This work was intended to enhance Easter season at a local church in Loveland, Colorado.
'Now the green blade riseth' by J M C Crum (1872-1958) [altd]. Extract reproduced by permission of Oxford University Press. All rights reserved.
"The term liturgy is derived from the composite Greek word λειτουργία, meaning a public duty or a work undertaken by a citizen for the state. Today the term liturgy is applied to the public worship of the Church and is generally distinguished from private devotion, which occurs outside of the official community worship. Liturgical art ... has little or nothing to do with beauty. It is not decoration. Liturgical art is a visual aid for worship designed, one hopes, to be an integral part of liturgy.
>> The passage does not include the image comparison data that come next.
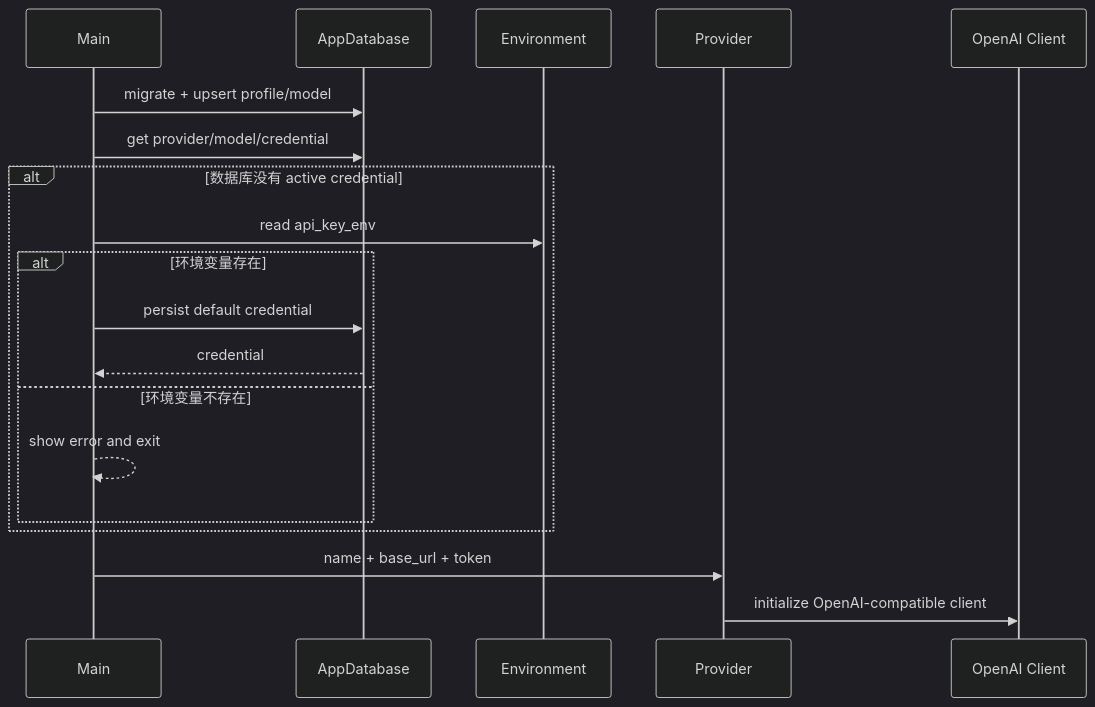
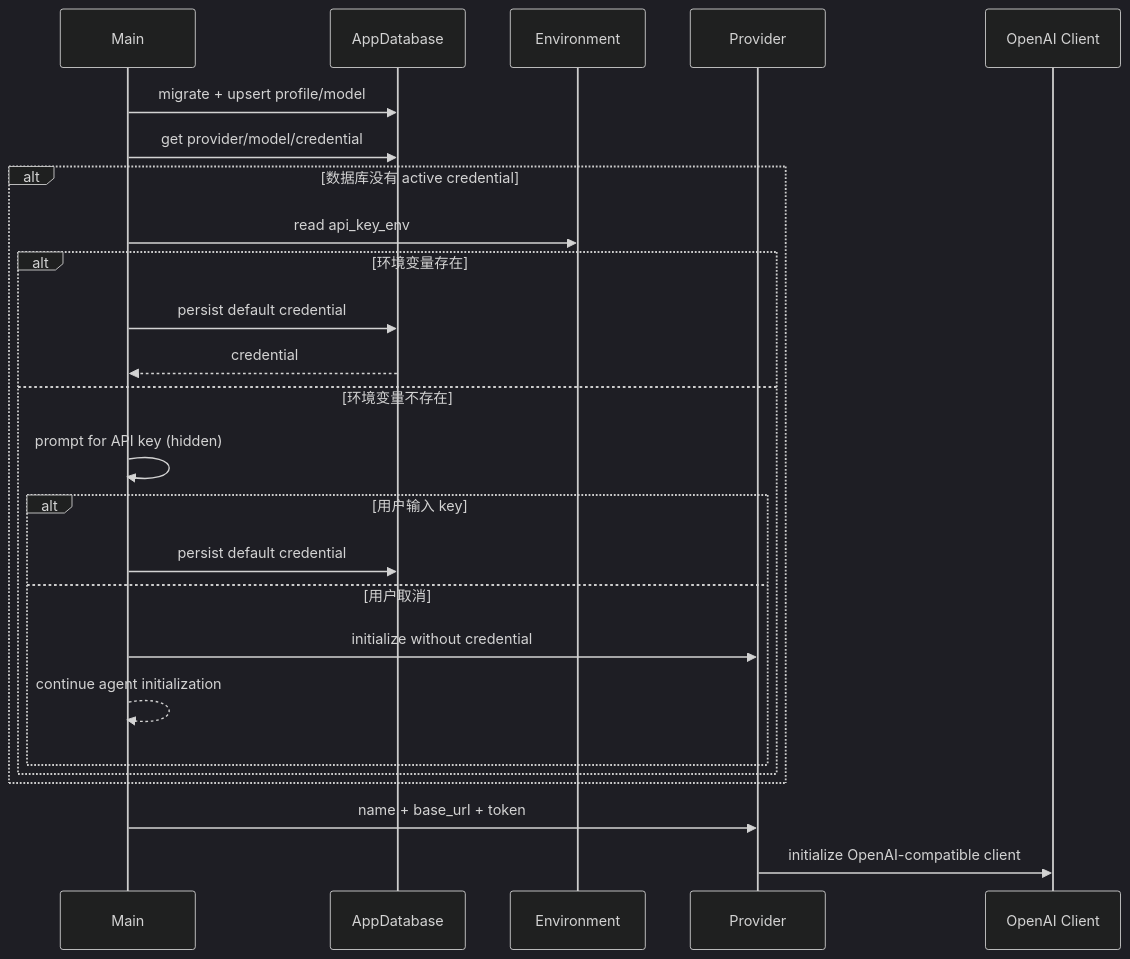
The second of 14 diagrams in docs/ARCHITECTURE.md (Alex-J4096/swe-agent), drawn with Mermaid (dark theme) before and after one commit. The commit also changed other lines of this file and 43 other files, not shown here.

````diff
--- a/docs/ARCHITECTURE.md
+++ b/docs/ARCHITECTURE.md
@@ -98,22 +98,28 @@
 ```mermaid
 sequenceDiagram
     participant Main
     participant DB as AppDatabase
     participant Env as Environment
     participant Provider
     participant Client as OpenAI Client
 
     Main->>DB: migrate + upsert profile/model
     Main->>DB: get provider/model/credential
     alt 数据库没有 active credential
         Main->>Env: read api_key_env
         alt 环境变量存在
             Main->>DB: persist default credential
             DB-->>Main: credential
         else 环境变量不存在
-            Main-->>Main: show error and exit
+            Main->>Main: prompt for API key (hidden)
+            alt 用户输入 key
+                Main->>DB: persist default credential
+            else 用户取消
+                Main->>Provider: initialize without credential
+                Main-->>Main: continue agent initialization
+            end
         end
     end
     Main->>Provider: name + base_url + token
     Provider->>Client: initialize OpenAI-compatible client
 ```
````
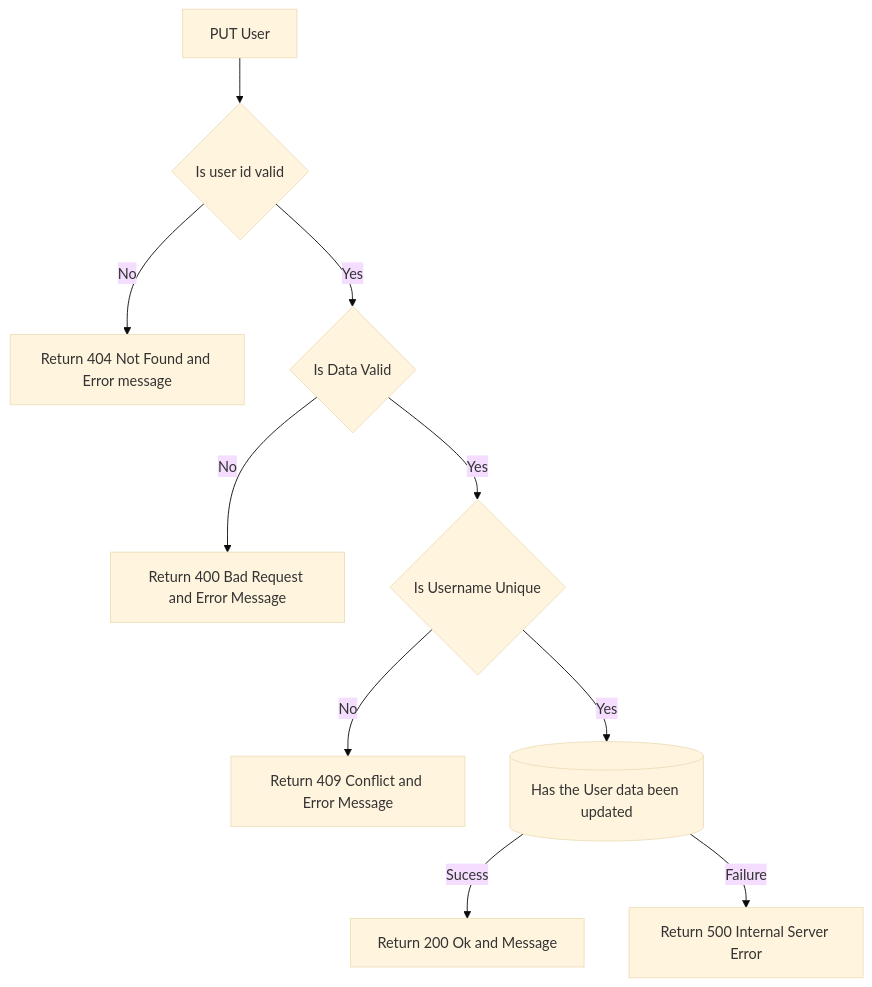
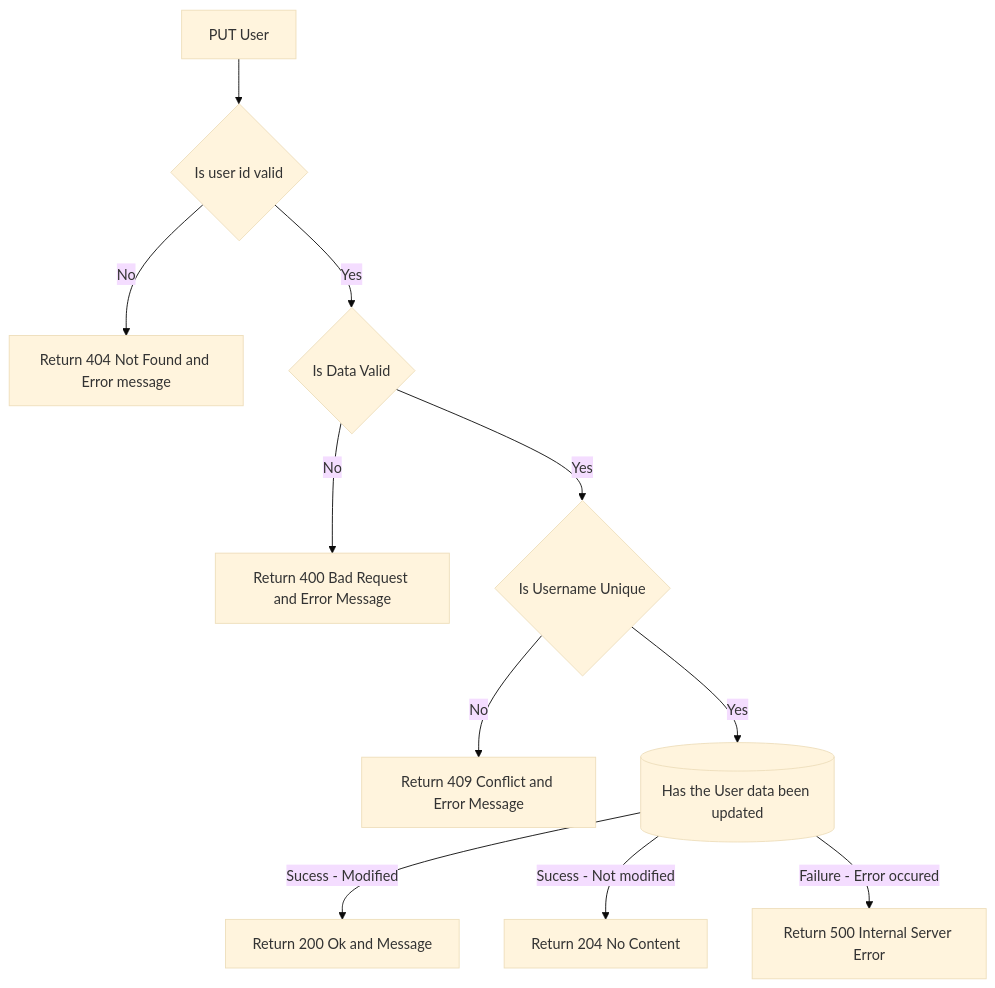
One commit to kalsmic/tdd_challenge changed the seventh of 8 diagrams in README.md. Above: the diagram before and after it, drawn with Mermaid (base theme). The commit also changed other lines of this file, not shown here.

Commit message:
modify update user functionality

````diff
--- a/README.md
+++ b/README.md
@@ -86,12 +87,13 @@
 ```mermaid
 graph TD
 A[PUT User] --> B{Is user id valid}
 B -->|No|C[Return 404 Not Found and Error message]
 B -->|Yes|D{Is Data Valid}
 D -->|No|E[Return 400 Bad Request and Error Message]
 D -->|Yes|F{Is Username Unique}
 F -->|No|G[Return 409 Conflict and Error Message]
 F -->|Yes|H[(Has the User data been updated)]
-H -->|Sucess|I[Return 200 Ok and Message]
-H -->|Failure|J[Return 500 Internal Server Error]
+H -->|Sucess - Modified|I[Return 200 Ok and Message]
+H -->|Sucess - Not modified|J[Return 204 No Content]
+H -->|Failure - Error occured |K[Return 500 Internal Server Error]
 ```
````
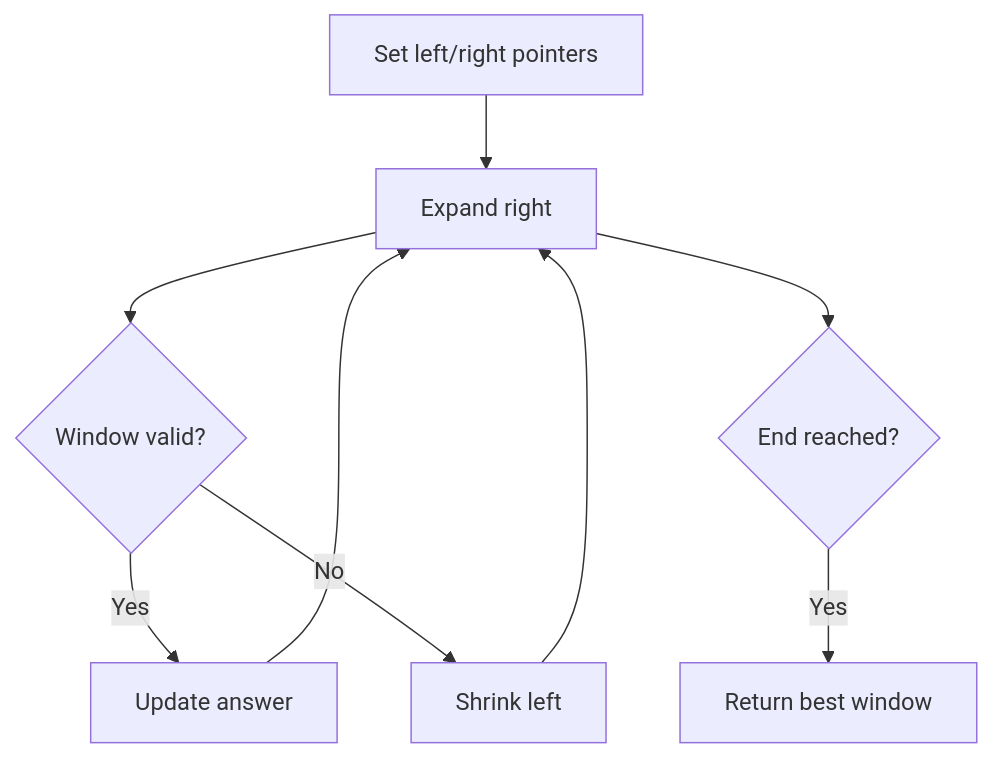
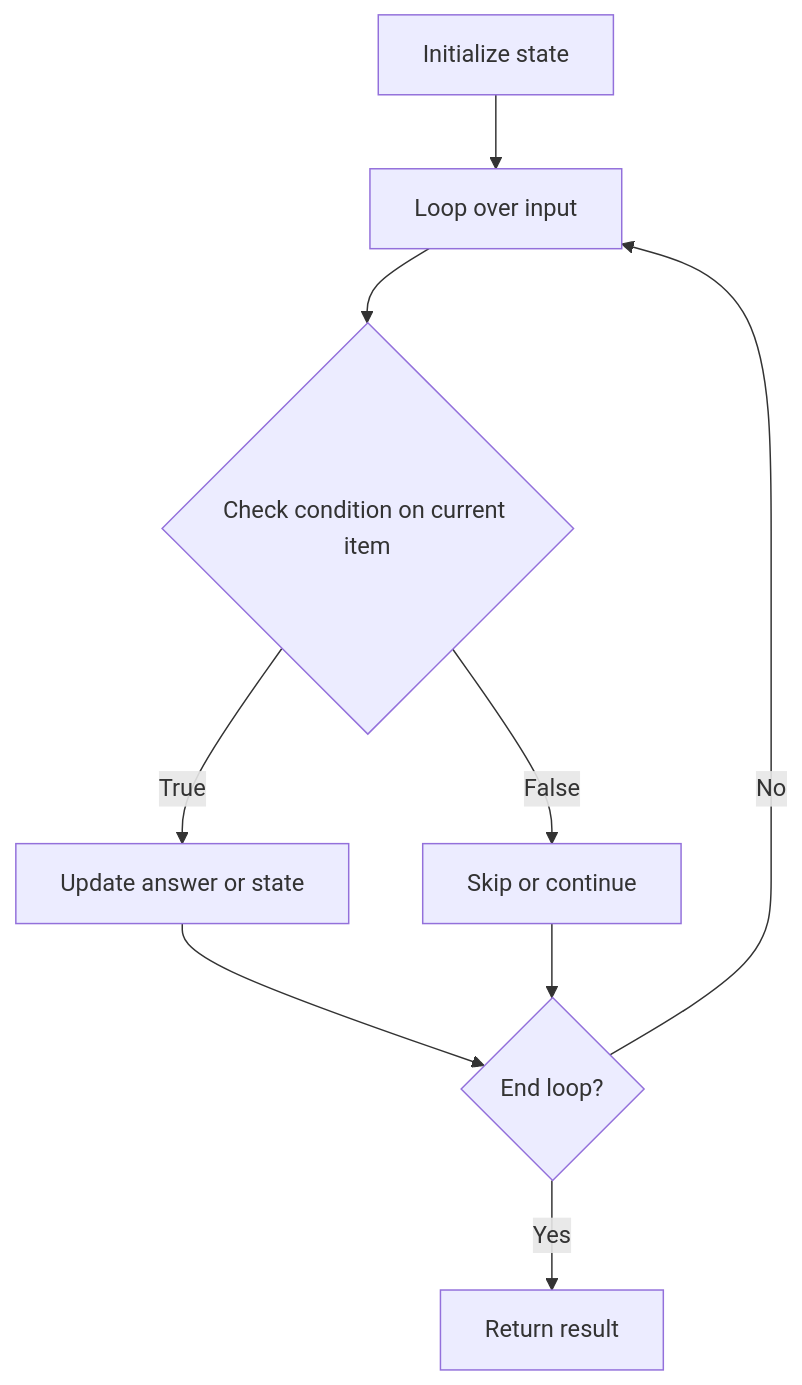
One commit to keshav-poojary/Leetcode changed the diagram in NeetCode-Submissions/03.sliding-window/01.best-time-to-buy-and-sell-stocks/readme.md. Above: the diagram before and after it, drawn with Mermaid. The commit also changed 105 other files, not shown here.

Commit message:
Add NeetCode README docs with mermaid diagrams

````diff
--- a/NeetCode-Submissions/03.sliding-window/01.best-time-to-buy-and-sell-stocks/readme.md
+++ b/NeetCode-Submissions/03.sliding-window/01.best-time-to-buy-and-sell-stocks/readme.md
@@ -34,11 +34,11 @@
 ```mermaid
 flowchart TD
-    A[Set left/right pointers] --> B[Expand right]
-    B --> C{Window valid?}
-    C -- Yes --> D[Update answer]
-    C -- No --> E[Shrink left]
-    D --> B
-    E --> B
-    B --> F{End reached?}
-    F -- Yes --> G[Return best window]
+    A[Initialize state] --> B[Loop over input]
+    B --> C{Check condition on current item}
+    C -- True --> D[Update answer or state]
+    C -- False --> E[Skip or continue]
+    D --> F{End loop?}
+    E --> F
+    F -- No --> B
+    F -- Yes --> G[Return result]
 ```
````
Liturgical art at its most edifying expresses the historic church, her traditions, theology and Scripture. It is not in the category of personal work that seeks to express an individual artist and that artist's point of view. At its ideal, liturgical art is made and used within an atmosphere of prayer, ushering the people of God, and the artist included, into an authentic experience of worship." (ecva.org.)
"The artistic value of a piece of art within the context of worship becomes precisely its value as an aid to worship. The extent to which it aids worship - not drawing attention to itself but instead directing us to the holy - is its primary artistic value in that context." (Bruce Benson, Liturgy as a Way of Life.)
It is a privilege to participate in making art and/or music that can be used within the church or used by individuals of the same worshipping body in order to bring unity and focus - participating in "an action by which a group of people become something corporately which they had not been as a mere collection of individuals - a whole greater than the sum of its parts." (Alexander Schmemann, For the Life of the World.)